Two episodes in and one player and myself became very busy, both of us with school, and we ended up not ever picking the campaign up again. I intend to go back to it, one day. Overall I love the system, and would happily use it in any setting, and can't wait to play more of that world.

GURPS: Chronicles of Ancient Darkness
Oh boy. GURPS. Yeah. I played GURPS. So the great thing about GURPS is the fact that there's a rule for everything. This, in my opinion, is its downfall. CoAD was based on the novels by the same name written by Michelle Paver. It's about a kid in a stone age world (beginning of bronze) who goes on a quest and becomes a man over seven books, and deals with tribal life and spirits and other low-tech magics.

GURPS found a way to be about these things. Our GM, J., had us create every day folks in this setting and then continued to throw mystery and intrigue at us. Which would have worked, I think, if we felt capable or competent. Because we didn't, we shirked from battle, because we sucked at it, and when we did fight, we almost always came horrifically close to death. Although we spent over a year and a half playing, it was about a month of in-game time. The level of trauma our normal characters endured was enough that our final scene was each character going their separate ways, hoping never to be disturbed again.

J. wove a fantastic and dark tale with so many layers we floundered a little in the mystery. Everything was connected, and it all made sense, but it was nearly impossible for me to follow all of it. This was a lesson I learned in one of my other games. I personally found the fact that no NPCs knew anything extremely frustrating, as it meant our PCs never got answers. Another big road block in this campaign was the fact that the PCs didn't get along. At all. We had fist fights and yelling and party cohesion problems.

Each of us redid our character a little. Nudged them in the right direction, tried to find something to motivate them, and eventually we came to a point where everyone could live at the same campsite, mostly. Once the party cohesion problem was solved (again mostly), our ability to understand the narrative and dive deeper into it increased, and the story began to make more sense. Although we never did fully understand the depths, we hit an emotional exhaustion with the characters, and finished the first chapter of this story, then put it on a shelf for later as J. started up another campaign.

As themes, CoAD explored human nature, community, and responsibility. Only about a third of the players had read the source material (the novels) and therefore there was a schism in culture that some players brought to the table and others didn't know about. I found this extremely problematic, and as one of the few who had read all the books, it was a little disheartening to have folks not willing to even listen to the audiobook to get a sense of what that world was like. Although I can't demand people read things for game, this was one game I felt reading the material enriched the world and the characters.

The themes weren't explored as deeply as I would have liked, but I do feel there was a pressuring exhaustion in the characters I hadn't experienced before. Each day that we played became more and more tiring for the PCs and at the end, so badly did they just want everything to be done. It was reminiscent of Call of Cthulhu or Trail, where there's a keening desperation behind every thought and action, to the point of abandon recklessness at the end. That was my favourite thing of this campaign, that feeling of impending doom, and by the end, being willing to do anything to stop it, even killing a fellow clansman, which was against clan law (BIG DEAL).

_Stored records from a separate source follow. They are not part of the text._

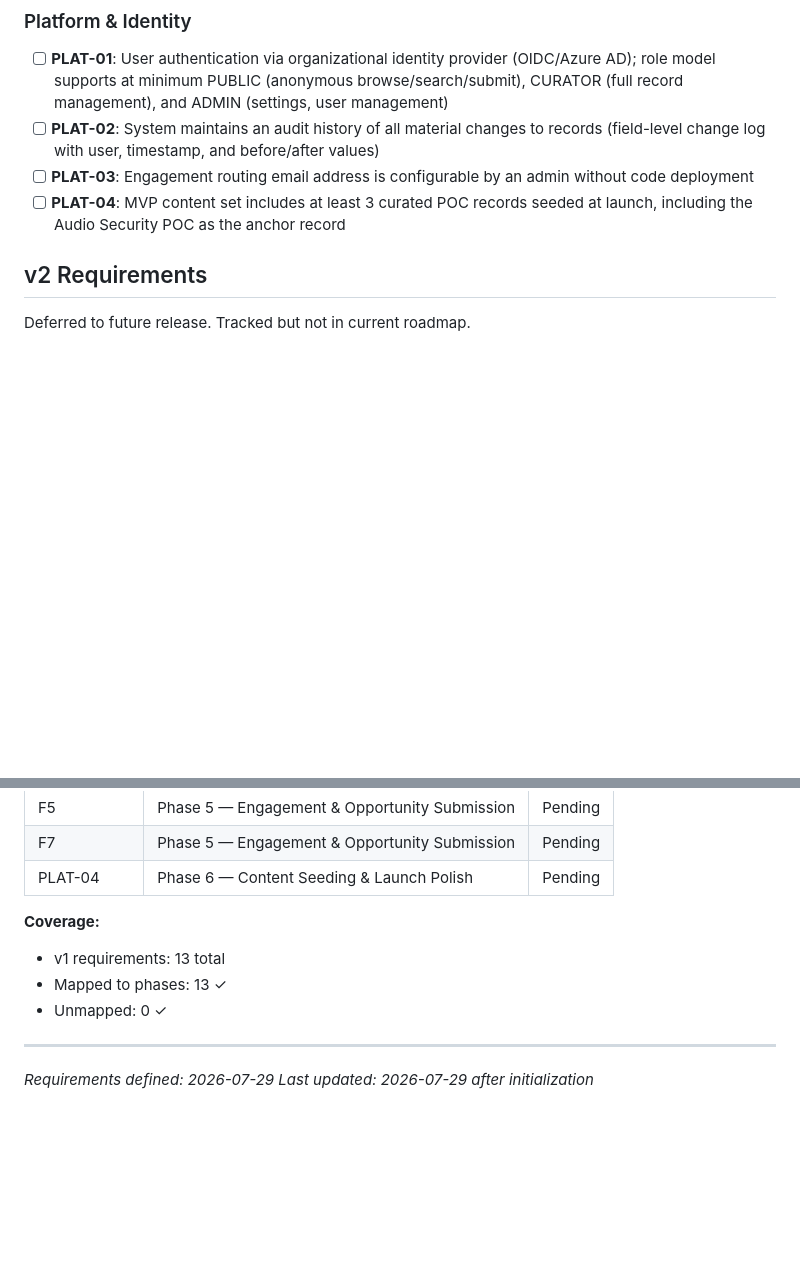
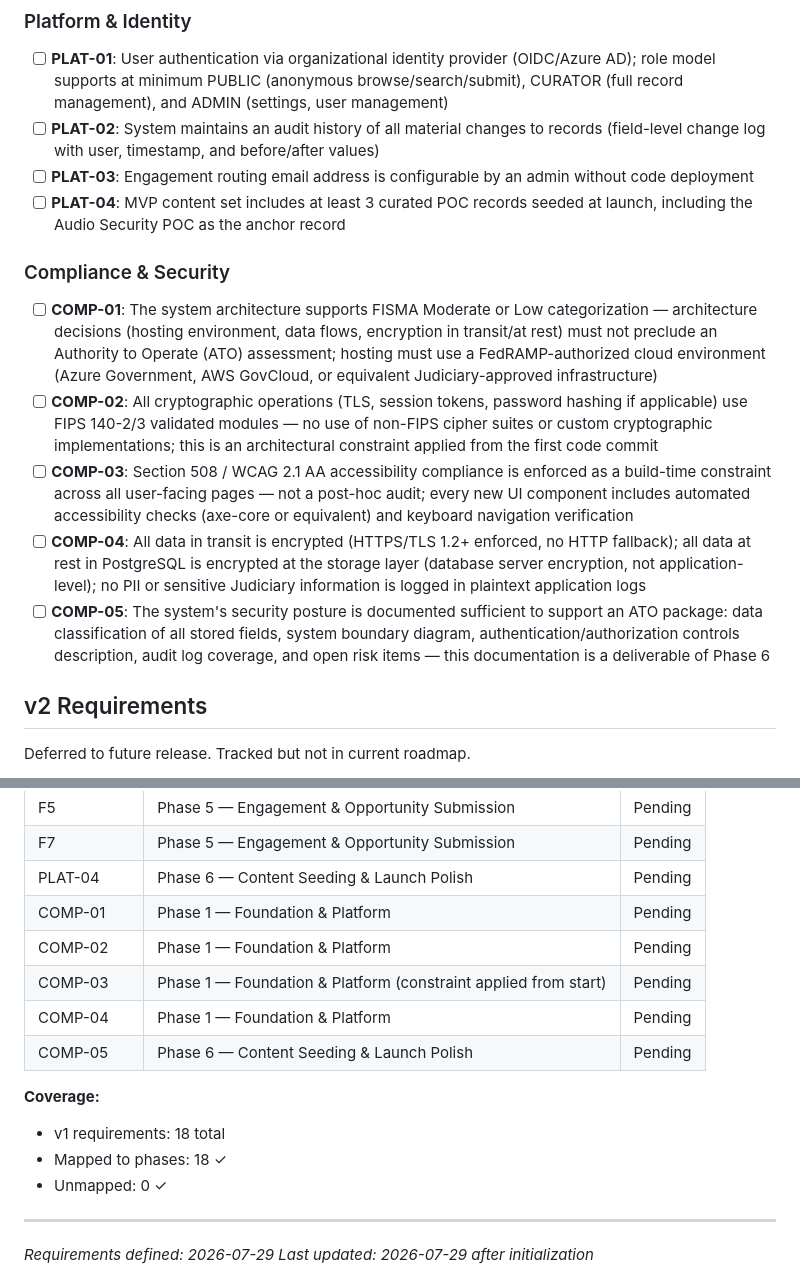
Before and after one commit to oyehoney/TSIO-v3, a Markdown page: .planning/REQUIREMENTS.md, 2 parts joined by grey strips. Rendered like a GitHub page; blank space fills up the shorter version.

Commit message:
docs: add compliance requirements (COMP-01–05) to requirements and roadmap

```diff
--- a/.planning/REQUIREMENTS.md
+++ b/.planning/REQUIREMENTS.md
@@ -34,6 +34,14 @@ Requirements for initial release (R1 + R2 per Story Map). Each maps to roadmap p
 - [ ] **PLAT-02**: System maintains an audit history of all material changes to records (field-level change log with user, timestamp, and before/after values)
 - [ ] **PLAT-03**: Engagement routing email address is configurable by an admin without code deployment
 - [ ] **PLAT-04**: MVP content set includes at least 3 curated POC records seeded at launch, including the Audio Security POC as the anchor record
+
+### Compliance & Security
+
+- [ ] **COMP-01**: The system architecture supports FISMA Moderate or Low categorization — architecture decisions (hosting environment, data flows, encryption in transit/at rest) must not preclude an Authority to Operate (ATO) assessment; hosting must use a FedRAMP-authorized cloud environment (Azure Government, AWS GovCloud, or equivalent Judiciary-approved infrastructure)
+- [ ] **COMP-02**: All cryptographic operations (TLS, session tokens, password hashing if applicable) use FIPS 140-2/3 validated modules — no use of non-FIPS cipher suites or custom cryptographic implementations; this is an architectural constraint applied from the first code commit
+- [ ] **COMP-03**: Section 508 / WCAG 2.1 AA accessibility compliance is enforced as a build-time constraint across all user-facing pages — not a post-hoc audit; every new UI component includes automated accessibility checks (axe-core or equivalent) and keyboard navigation verification
+- [ ] **COMP-04**: All data in transit is encrypted (HTTPS/TLS 1.2+ enforced, no HTTP fallback); all data at rest in PostgreSQL is encrypted at the storage layer (database server encryption, not application-level); no PII or sensitive Judiciary information is logged in plaintext application logs
+- [ ] **COMP-05**: The system's security posture is documented sufficient to support an ATO package: data classification of all stored fields, system boundary diagram, authentication/authorization controls description, audit log coverage, and open risk items — this documentation is a deliverable of Phase 6
 
 ## v2 Requirements
 
@@ -85,10 +93,15 @@ Which phases cover which requirements. Updated during roadmap creation.
 | F5 | Phase 5 — Engagement & Opportunity Submission | Pending |
 | F7 | Phase 5 — Engagement & Opportunity Submission | Pending |
 | PLAT-04 | Phase 6 — Content Seeding & Launch Polish | Pending |
+| COMP-01 | Phase 1 — Foundation & Platform | Pending |
+| COMP-02 | Phase 1 — Foundation & Platform | Pending |
+| COMP-03 | Phase 1 — Foundation & Platform (constraint applied from start) | Pending |
+| COMP-04 | Phase 1 — Foundation & Platform | Pending |
+| COMP-05 | Phase 6 — Content Seeding & Launch Polish | Pending |
 
 **Coverage:**
-- v1 requirements: 13 total
-- Mapped to phases: 13 ✓
+- v1 requirements: 18 total
+- Mapped to phases: 18 ✓
 - Unmapped: 0 ✓
 
 ---
```
Also changed, not shown: .planning/ROADMAP.md (+13 -10 lines).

And now...
There are other games I played, I'm sure. But I want to talk about them in greater depth. So for now, this is a good summary of what kept me occupied. In future discussions I'll be mentioning my on-going D&D 3.5 campaign with M., the best damn D&D DM I know of. I'll talk about FanExpo 2012 and 2013. I ran a kick-ass Deliria campaign this last year that needs discussion, so badly. And I'm also in an on-going zombie apocalypse game with C., and J. is now running a GURPS fantasy game. Lots of things to discuss, and future games to plot.